In January 1993, this magazine marveled that with the inauguration of Bill Clinton, “power is falling into the grip of men and women who weren’t even born on December 7, 1941.” Twenty-six years later, those of us who were teenagers when Challenger exploded are still waiting for our turn to run things.
In theory, it ought to be our moment. Generation X is hitting its forties and fifties—the traditional sweet spot for power and influence. On paper, at least, we should be unbeatable. The generations above and below us may be the most widely disdained in American history, the boomers for saddling America with debt and dysfunction, the millennials for, well, being the millennials.
And yet. The two Democratic front-runners to challenge Donald Trump were born in 1942 and 1941. The speaker of the House was born in 1940, the chief justice of the United States in 1955. Every Gen-Xer knows in his or her heart that by the time these boomers retire, some millennial will get the job instead. The biggest star in the current Congress, after all, was born in 1989.
Being passed over is nothing new to those of us who grew up in what the Pew Research Center calls “America’s neglected ‘middle child’ ” generation. We were born between two huge cohorts, and our lack of a nickname became our nickname. We are a demographic Prince Charles (though the British royal family, naturally, doesn’t actually have any Gen-Xers high in its line of succession). Like Charles, we’re aware that we’ll be too old to rule if the time ever comes, yet unable to make ourselves . . . care.
Whatever. As Ethan Hawke said in Reality Bites, we are not under any orders to make the world a better place.
In Washington, the landscape is particularly surreal for people who came of age in the ’80s and ’90s. As it has been recreated over the last couple of decades, the District has become cleaner, safer, richer, and more populated. But in the process, the city many of us lived in as young adults has vanished. Even former yuppies—remember them?—have had their memories gentrified.

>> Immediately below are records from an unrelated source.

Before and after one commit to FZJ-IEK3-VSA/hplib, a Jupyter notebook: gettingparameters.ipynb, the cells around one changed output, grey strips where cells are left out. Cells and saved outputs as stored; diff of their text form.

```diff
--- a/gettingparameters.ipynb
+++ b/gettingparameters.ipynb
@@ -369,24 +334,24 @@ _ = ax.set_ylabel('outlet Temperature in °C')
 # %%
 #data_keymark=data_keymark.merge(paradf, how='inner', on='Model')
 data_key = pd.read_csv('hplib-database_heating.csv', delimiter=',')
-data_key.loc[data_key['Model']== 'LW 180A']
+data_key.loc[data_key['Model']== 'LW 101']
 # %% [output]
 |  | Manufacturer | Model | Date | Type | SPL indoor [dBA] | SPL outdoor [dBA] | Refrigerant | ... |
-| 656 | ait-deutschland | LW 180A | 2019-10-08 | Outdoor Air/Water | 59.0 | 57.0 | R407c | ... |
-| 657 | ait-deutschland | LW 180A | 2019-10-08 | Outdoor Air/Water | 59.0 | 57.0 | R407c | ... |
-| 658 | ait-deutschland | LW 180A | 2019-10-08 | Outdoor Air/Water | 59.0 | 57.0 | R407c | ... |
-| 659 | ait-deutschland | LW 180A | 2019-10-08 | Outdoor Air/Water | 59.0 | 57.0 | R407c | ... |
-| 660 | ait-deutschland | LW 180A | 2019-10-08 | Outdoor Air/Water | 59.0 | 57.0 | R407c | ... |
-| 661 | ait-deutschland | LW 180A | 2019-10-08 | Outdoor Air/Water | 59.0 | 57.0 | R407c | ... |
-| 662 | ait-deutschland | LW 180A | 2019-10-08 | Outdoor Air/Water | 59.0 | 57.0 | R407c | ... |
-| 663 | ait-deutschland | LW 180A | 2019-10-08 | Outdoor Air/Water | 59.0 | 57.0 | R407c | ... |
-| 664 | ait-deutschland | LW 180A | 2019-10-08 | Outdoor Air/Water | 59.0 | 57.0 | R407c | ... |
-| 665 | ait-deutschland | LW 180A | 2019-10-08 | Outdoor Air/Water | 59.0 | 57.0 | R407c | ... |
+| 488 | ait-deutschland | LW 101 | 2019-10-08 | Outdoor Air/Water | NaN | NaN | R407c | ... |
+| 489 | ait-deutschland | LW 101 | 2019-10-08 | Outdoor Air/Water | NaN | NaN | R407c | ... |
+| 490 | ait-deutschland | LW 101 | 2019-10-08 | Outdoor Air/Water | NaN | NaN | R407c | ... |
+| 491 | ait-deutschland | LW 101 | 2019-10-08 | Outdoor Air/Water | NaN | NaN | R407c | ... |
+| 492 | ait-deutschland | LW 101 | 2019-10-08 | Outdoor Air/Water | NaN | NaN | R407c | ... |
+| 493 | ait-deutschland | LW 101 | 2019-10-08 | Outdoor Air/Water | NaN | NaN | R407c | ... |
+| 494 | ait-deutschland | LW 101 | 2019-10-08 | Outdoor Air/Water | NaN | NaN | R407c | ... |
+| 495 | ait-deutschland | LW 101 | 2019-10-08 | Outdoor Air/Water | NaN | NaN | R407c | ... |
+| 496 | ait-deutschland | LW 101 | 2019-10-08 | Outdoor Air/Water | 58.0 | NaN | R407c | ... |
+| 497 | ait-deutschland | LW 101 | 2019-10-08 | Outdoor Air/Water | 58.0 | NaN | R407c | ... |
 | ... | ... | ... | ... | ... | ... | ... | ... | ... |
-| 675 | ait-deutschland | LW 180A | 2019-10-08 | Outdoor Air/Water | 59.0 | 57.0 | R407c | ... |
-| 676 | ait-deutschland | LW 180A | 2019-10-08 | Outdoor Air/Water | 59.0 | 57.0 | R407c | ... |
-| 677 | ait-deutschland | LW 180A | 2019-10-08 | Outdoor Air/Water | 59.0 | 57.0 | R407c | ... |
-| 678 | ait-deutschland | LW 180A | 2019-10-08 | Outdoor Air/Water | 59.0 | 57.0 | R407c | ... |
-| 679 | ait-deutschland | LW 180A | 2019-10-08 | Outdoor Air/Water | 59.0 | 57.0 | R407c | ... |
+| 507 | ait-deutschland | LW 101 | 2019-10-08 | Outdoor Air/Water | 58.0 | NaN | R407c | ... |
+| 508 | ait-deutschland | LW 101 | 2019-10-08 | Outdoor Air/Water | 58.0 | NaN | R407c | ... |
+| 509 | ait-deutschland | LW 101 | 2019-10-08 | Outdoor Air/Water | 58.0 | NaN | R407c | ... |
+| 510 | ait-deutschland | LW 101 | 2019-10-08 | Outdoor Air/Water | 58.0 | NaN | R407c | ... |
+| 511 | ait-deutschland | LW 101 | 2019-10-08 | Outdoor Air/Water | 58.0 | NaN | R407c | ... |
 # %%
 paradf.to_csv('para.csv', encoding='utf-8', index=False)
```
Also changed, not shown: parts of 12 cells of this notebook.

Every Gen-Xer knows in his or her heart that by the time these boomers retire, some millennial will get the job instead.
People who snagged their first solo apartments or commuted to their first jobs in the ’80s and ’90s did so in a city shaped by flight and economic malaise. Millennials’ tales of unaffordable stadium-area condos are as alien to our experience as older generations’ memories of streetcar rides to bustling downtown department stores.
One side effect of this was a more casual attitude, at least by DC standards, toward résumé-building. We were probably the last generation to know what it was like when you could live in Washington and be underemployed. That let us unleash an epic music-and-art scene in both the white and black communities. It survived an influx of corporate money, only to see people’s nightclubs and cheap apartments get washed away by a thriving economy that didn’t need us—and boomers who could afford to pay their millennial children’s bills.
To be fair, it’s not as if we have much of a bench when it comes to defending ourselves against the clowns above and below us. You could hold a convention for powerful Gen-Xers in Amanda Woodward’s apartment. Appropriately, most of them have been disappointments. It’s true that one of our cohort, Paul Ryan, became speaker of the House—before quitting with his responsible-wonk reputation in tatters. On the presidential trail, Beto O’Rourke, Kirsten Gillibrand, and Cory Booker appear fatally sandwiched between a pack of boomers and a millennial.
The political melodrama that thrust a part of our generation’s experience into the national spotlight came when one of our own was nominated for the Supreme Court. The Brett Kavanaugh hearings were set against a familiar backdrop of parents off at work and under-programmed teens able to easily score alcohol for house parties. Most of us watched the hearings in horror, because no matter how we felt about him, it turns out our generation’s defining conflict wasn’t the Gulf War or punk versus indie or even OK Cola versus Evian. It was jocks versus nerds. And the jocks won.
Still, maybe, just maybe, Generation X’s lower-intensity experience of adulthood is just what our anxious, polarized city needs. Our local pols, such as DC mayor Muriel Bowser, are actually pretty popular. Just thinking of Washington as something other than a thunderdome can be a useful trait.
But if there’s no future for us, it’s an outcome we’re sadly comfortable with. In 1997, Time reported that most of us believed General Hospital would outlast Medicare. That may yet turn out to be a pretty good bet!
We have one ace up the sleeves of our faded no fear shirts, though. It’s called Generation Z, and we hope we’ve filled enough of them with our post-punk nihilism and economic pessimism to give millennials waking nightmares for the rest of their existence. Go ahead and ignore us all you want. We’ll be in the gas-station convenience store, dancing ironically to “My Sharona” and using lots of air quotes when we talk about you. And our kids? Like us, they consider both boomers and millennials to be kind of useless, and they understand memes a lot better than we do. Good luck surviving them.
This article appears in the July 2019 issue of Washingtonian.